HB: I think structure is important. When you have structure for your day, you don’t have to worry about what you’re going to do. You can just do what you’re doing. But, of course, it depends on what you’re doing. When I was temping, I would have this really creepy feeling every morning where I was really aware of my mortality — like, “okie dokie, here we go again until I die!” That was awful. But when I think about my best, happiest times, many of them involve the routine of morning coffee, reading at night, making dinner, spending a few hours on a project, those kinds of routines.
MJS: Real talk: The very existence of temp agencies is insane right? It’s become so convoluted that we need agencies to promote the very existence of a job opportunity.
HB: Temp agencies are totally nuts. You can’t get sick! If you stop responding to the temp agency even for a week, they stop contacting you because you’re unreliable. I had to work a conference on crutches once, it was wonderfully debasing.
MJS: Do you think we’re becoming robots — conditioned to be autonomous, performing tasks that pay us enough to continue doing those tasks?
HB: Yes. No. I don’t know. I have this paranoia about school — like K-12 — that it trains you to crave approval for being “right” more than it teaches you how to think deeply. You get the A, you get the dopamine, everybody tells you you’re doing the right thing, you continue to do what you think people want you to do, etc, so even smart people get addicted to conforming. What a waste! But this is just a guess/paranoia. I’m sure there’s tons of cultural conditioning going on almost everywhere, but I’m no sociologist, so I’d have to google stuff to back this up.
MJS: If Hell were the end of the world, what would your end of the world look like?

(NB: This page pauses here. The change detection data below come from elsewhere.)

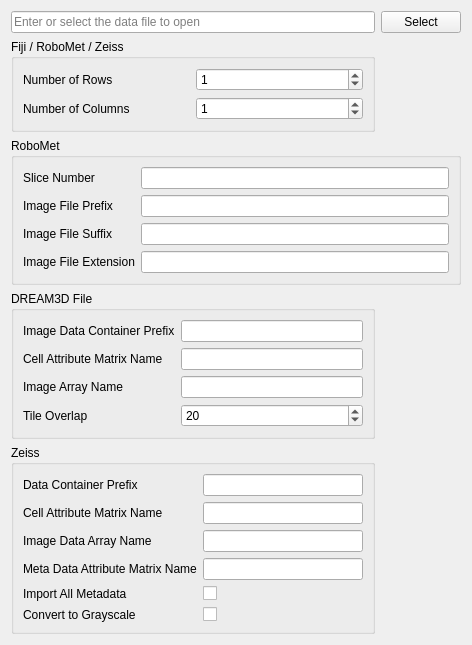
Above: SIMPLVtkLib/Wizards/ImportMontage/UI_Files/EnterDataFilePage.ui from tplatt77/SIMPLVtkLib before the change. Below: the same form after it.
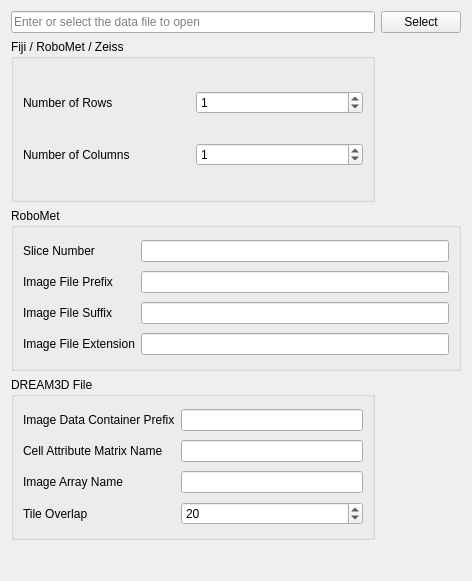
That is the form after the change.

Commit message: Added a separate wizard page for Zeiss Axio Vision montage use case Importing an XML file containing Zeiss Axio Vision information is now done in a separate wizard page

Diff of the .ui file:
```diff
--- a/SIMPLVtkLib/Wizards/ImportMontage/UI_Files/EnterDataFilePage.ui
+++ b/SIMPLVtkLib/Wizards/ImportMontage/UI_Files/EnterDataFilePage.ui
@@ -17,43 +17,36 @@
    <property name="sizeConstraint">
     <enum>QLayout::SetDefaultConstraint</enum>
    </property>
-   <item row="2" column="1">
-    <widget class="QGroupBox" name="configFileMetadata">
-     <property name="title">
-      <string>Fiji / RoboMet / Zeiss</string>
+   <item row="1" column="2">
+    <widget class="QPushButton" name="selectButton">
+     <property name="text">
+      <string>Select</string>
      </property>
-     <layout class="QGridLayout" name="configFileMetadataLayout">
-      <item row="0" column="1">
-       <widget class="QSpinBox" name="numOfRowsSB">
-        <property name="value">
-         <number>1</number>
-        </property>
-       </widget>
-      </item>
-      <item row="1" column="1">
-       <widget class="QSpinBox" name="numOfColsSB">
-        <property name="value">
-         <number>1</number>
-        </property>
-       </widget>
-      </item>
-      <item row="1" column="0">
-       <widget class="QLabel" name="label_2">
-        <property name="text">
-         <string>Number of Columns</string>
-        </property>
-       </widget>
-      </item>
-      <item row="0" column="0">
-       <widget class="QLabel" name="label">
-        <property name="text">
-         <string>Number of Rows</string>
-        </property>
-       </widget>
-      </item>
-     </layout>
     </widget>
    </item>
+   <item row="1" column="1">
+    <widget class="QLineEdit" name="dataFileLE">
+     <property name="placeholderText">
+      <string>Enter or select the data file to open</string>
+     </property>
+    </widget>
+   </item>
+   <item row="5" column="1" colspan="2">
+    <spacer name="verticalSpacer">
+     <property name="orientation">
+      <enum>Qt::Vertical</enum>
+     </property>
+     <property name="sizeType">
+      <enum>QSizePolicy::Preferred</enum>
+     </property>
+     <property name="sizeHint" stdset="0">
+      <size>
+       <width>20</width>
+       <height>30</height>
+      </size>
+     </property>
+    </spacer>
+   </item>
    <item row="3" column="1" colspan="2">
     <widget class="QGroupBox" name="roboMetMetadata">
      <property name="title">
@@ -162,107 +155,37 @@
      </layout>
     </widget>
    </item>
-   <item row="1" column="2">
-    <widget class="QPushButton" name="selectButton">
-     <property name="text">
-      <string>Select</string>
-     </property>
-    </widget>
-   </item>
-   <item row="6" column="1" colspan="2">
-    <spacer name="verticalSpacer">
-     <property name="orientation">
-      <enum>Qt::Vertical</enum>
-     </property>
-     <property name="sizeType">
-      <enum>QSizePolicy::Preferred</enum>
-     </property>
-     <property name="sizeHint" stdset="0">
-      <size>
-       <width>20</width>
-       <height>30</height>
-      </size>
-     </property>
-    </spacer>
-   </item>
-   <item row="1" column="1">
-    <widget class="QLineEdit" name="dataFileLE">
-     <property name="placeholderText">
-      <string>Enter or select the data file to open</string>
-     </property>
-    </widget>
-   </item>
-   <item row="5" column="1">
-    <widget class="QGroupBox" name="zeissMetadata">
+   <item row="2" column="1">
+    <widget class="QGroupBox" name="configFileMetadata">
      <property name="title">
-      <string>Zeiss</string>
+      <string>Fiji / RoboMet / Zeiss</string>
      </property>
-     <layout class="QGridLayout" name="gridLayout_4">
-      <item row="0" column="3">
-       <widget class="QLineEdit" name="zeissDataContainerPrefixLE"/>
-      </item>
-      <item row="0" column="2">
-       <widget class="QLabel" name="label_11">
-        <property name="text">
-         <string>Data Container Prefix</string>
+     <layout class="QGridLayout" name="configFileMetadataLayout">
+      <item row="0" column="1">
+       <widget class="QSpinBox" name="numOfRowsSB">
+        <property name="value">
+         <number>1</number>
         </property>
        </widget>
       </item>
-      <item row="2" column="2">
-       <widget class="QLabel" name="label_12">
-        <property name="text">
-         <string>Cell Attribute Matrix Name</string>
+      <item row="1" column="1">
+       <widget class="QSpinBox" name="numOfColsSB">
+        <property name="value">
+         <number>1</number>
         </property>
        </widget>
       </item>
-      <item row="3" column="2">
-       <widget class="QLabel" name="label_13">
+      <item row="1" column="0">
+       <widget class="QLabel" name="label_2">
         <property name="text">
-         <string>Image Data Array Name</string>
+         <string>Number of Columns</string>
         </property>
        </widget>
       </item>
-      <item row="4" column="2">
-       <widget class="QLabel" name="label_14">
+      <item row="0" column="0">
+       <widget class="QLabel" name="label">
         <property name="text">
-         <string>Meta Data Attribute Matrix Name</string>
-        </property>
-       </widget>
-      </item>
-      <item row="5" column="2">
-       <widget class="QLabel" name="label_15">
-        <property name="text">
-         <string>Import All Metadata</string>
-        </property>
-       </widget>
-      </item>
-      <item row="6" column="2">
-       <widget class="QLabel" name="label_16">
-        <property name="text">
-         <string>Convert to Grayscale</string>
-        </property>
-       </widget>
-      </item>
-      <item row="2" column="3">
-       <widget class="QLineEdit" name="zeissCellAttrMatrixLE"/>
-      </item>
-      <item row="3" column="3">
-       <widget class="QLineEdit" name="zeissImageDataArrayLE"/>
-      </item>
-      <item row="4" column="3">
-       <widget class="QLineEdit" name="zeissMetadataAttrxMatrixLE"/>
-      </item>
-      <item row="5" column="3">
-       <widget class="QCheckBox" name="importMetadataCB">
-        <property name="text">
-         <string/>
-        </property>
-       </widget>
-      </item>
-      <item row="6" column="3">
-       <widget class="QCheckBox" name="convertGrayscaleCB">
-        <property name="text">
-         <string/>
+         <string>Number of Rows</string>
         </property>
        </widget>
       </item>
```
The commit also changes 11 other files.
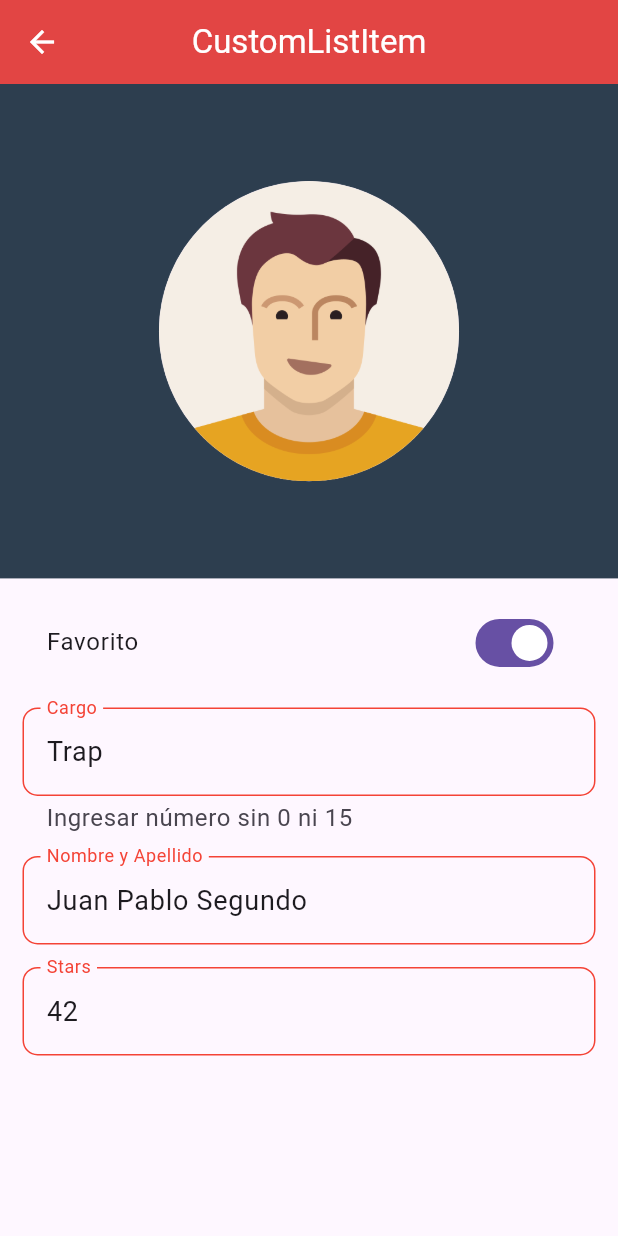
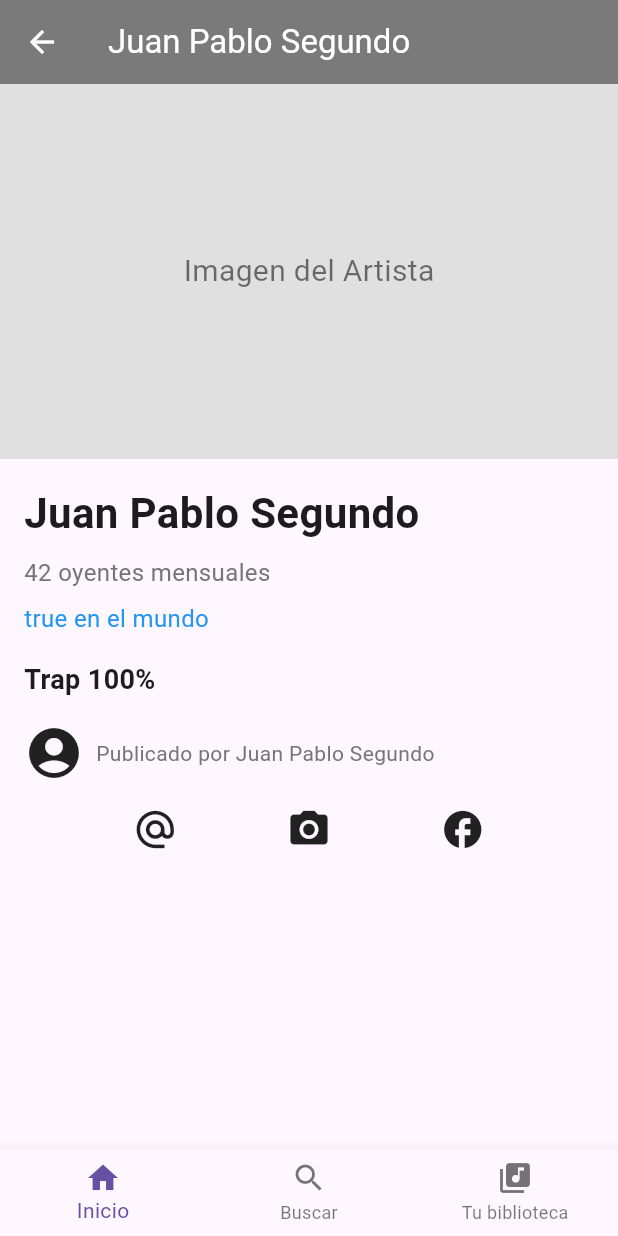
Before and after one commit to ublan/flutter_labo_4, a Flutter app: the ArtistasScreen screen opened by its route, after a tap on "Juan Pablo Segundo", on a phone screen of 412 x 824 dp. Run offline on Flutter 3.47's test engine with Material 3 defaults, Android fonts, the light colour scheme and no system bars.

Commit message:
nueva pantalla artistas_screen_item

```diff
--- a/lib/main.dart
+++ b/lib/main.dart
@@ -4,6 +4,7 @@ import 'package:flutter_guide_2024/providers/theme_provider.dart';
 import 'package:flutter_guide_2024/screens/screens.dart';
 import 'package:provider/provider.dart';
 import 'package:flutter_guide_2024/screens/artistas_screen.dart';
+import 'package:flutter_guide_2024/screens/artistas_screen_item.dart';
 
 void main() async {
   WidgetsFlutterBinding.ensureInitialized();
@@ -33,6 +34,7 @@ class MyApp extends StatelessWidget {
         routes: {
           'home': (context) => const HomeScreen(),
           'artistas_screen': (context) => ArtistasScreen(),
+          'artistas_screen_item': (context) => ArtistasScreenItem(),
           'design': (context) => const DesignScreen(),
           'listview_builder': (context) => const ListViewBuilderScreen(),
           'listview_separated': (context) => const ListViewSeparatedScreen(),
--- a/lib/screens/artistas_screen.dart
+++ b/lib/screens/artistas_screen.dart
@@ -17,13 +17,13 @@ class ArtistasScreen extends StatelessWidget {
         itemBuilder: (BuildContext context, int index) {
           return GestureDetector(
             onTap: () {
-              Navigator.pushNamed(context, 'custom_list_item',
+              Navigator.pushNamed(context, 'artistas_screen_item',
                   arguments: <String, dynamic>{
                     'avatar': elements[index][0],
                     'name': elements[index][1],
-                    'cargo': elements[index][2],
-                    'stars': elements[index][3],
-                    'favorite': elements[index][4],
+                    'genre': elements[index][2],
+                    'listeners': elements[index][3],
+                    'ranking': elements[index][4],
                   });
             },
             child: Container(
@@ -64,9 +64,7 @@ class ArtistasScreen extends StatelessWidget {
                     ),
                   ),
                   Icon(
-                    elements[index][4]
-                        ? Icons.star
-                        : Icons.star_border_outlined,
+                    elements[index][4] ? Icons.star : Icons.star_border_outlined,
                   ),
                   Text(elements[index][3].toString())
                 ],
--- /dev/null
+++ b/lib/screens/artistas_screen_item.dart
@@ -0,0 +1,95 @@
+import 'package:flutter/material.dart';
+
+class ArtistasScreenItem extends StatelessWidget {
+  const ArtistasScreenItem({Key? key}) : super(key: key);
+
+  @override
+  Widget build(BuildContext context) {
+    final args = ModalRoute.of(context)!.settings.arguments as Map<String, dynamic>;
+
+    return Scaffold(
+      appBar: AppBar(
+        title: Text(args['name']),
+      ),
+      body: Column(
+        crossAxisAlignment: CrossAxisAlignment.start,
+        children: [
+          Container(
+            width: double.infinity,
+            height: 250,
+            color: Colors.grey[300],
+            child: Center(
+              child: Text(
+                'Imagen del Artista',
+                style: TextStyle(fontSize: 20, color: Colors.black54),
+              ),
+            ),
+          ),
+          Padding(
+            padding: const EdgeInsets.all(16.0),
+            child: Column(
+              crossAxisAlignment: CrossAxisAlignment.start,
+              children: [
+                Text(
+                  args['name'],
+                  style: TextStyle(fontSize: 28, fontWeight: FontWeight.bold),
+                ),
+                const SizedBox(height: 8),
+                Text(
+                  '${args['listeners']} oyentes mensuales',
+                  style: TextStyle(fontSize: 16, color: Colors.grey[600]),
+                ),
+                const SizedBox(height: 8),
+                Text(
+                  '${args['ranking']} en el mundo',
+                  style: TextStyle(fontSize: 16, color: Colors.blue),
+                ),
+                const SizedBox(height: 16),
+                Text(
+                  '${args['genre']} 100%',
+                  style: TextStyle(fontSize: 18, fontWeight: FontWeight.bold),
+                ),
+                const SizedBox(height: 16),
+                Row(
+                  children: [
+                    Icon(Icons.account_circle, size: 40),
+                    const SizedBox(width: 8),
+                    Text(
+                      'Publicado por ${args['name']}',
+                      style: TextStyle(fontSize: 14, color: Colors.grey[600]),
+                    ),
+                  ],
+                ),
+                const SizedBox(height: 16),
+                Row(
+                  mainAxisAlignment: MainAxisAlignment.spaceEvenly,
+                  children: [
+                    Icon(Icons.alternate_email, size: 30),
+                    Icon(Icons.camera_alt, size: 30),
+                    Icon(Icons.facebook, size: 30),
+                  ],
+                ),
+              ],
+            ),
+          ),
+        ],
+      ),
+      bottomNavigationBar: BottomNavigationBar(
+        items: const [
+          BottomNavigationBarItem(
+            icon: Icon(Icons.home),
+            label: 'Inicio',
+          ),
+          BottomNavigationBarItem(
+            icon: Icon(Icons.search),
+            label: 'Buscar',
+          ),
+          BottomNavigationBarItem(
+            icon: Icon(Icons.library_music),
+            label: 'Tu biblioteca',
+          ),
+        ],
+      ),
+    );
+  }
+}
--- a/lib/themes/default_theme.dart
+++ b/lib/themes/default_theme.dart
@@ -8,7 +8,7 @@ class DefaultTheme {
   static final ThemeData lightTheme = ThemeData.light().copyWith(
       primaryColor: Colors.amber,
       appBarTheme: AppBarTheme(
-          backgroundColor: Colors.red, foregroundColor: Colors.white),
+          backgroundColor: Color.fromARGB(255, 122, 122, 122), foregroundColor: Colors.white),
       elevatedButtonTheme: ElevatedButtonThemeData(
           style: TextButton.styleFrom(
               backgroundColor: primary, foregroundColor: Colors.white)),
```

HB: I don’t really have grand apocalyptic fantasies — I never really went to church, maybe that’s part of it. You’re not the first person to ask me this, but I just don’t know. I’m just picturing these kitschy dinosaur ViewMaster things I used to look at as a kid. It’s too campy to be really scary. I’m afraid of confinement.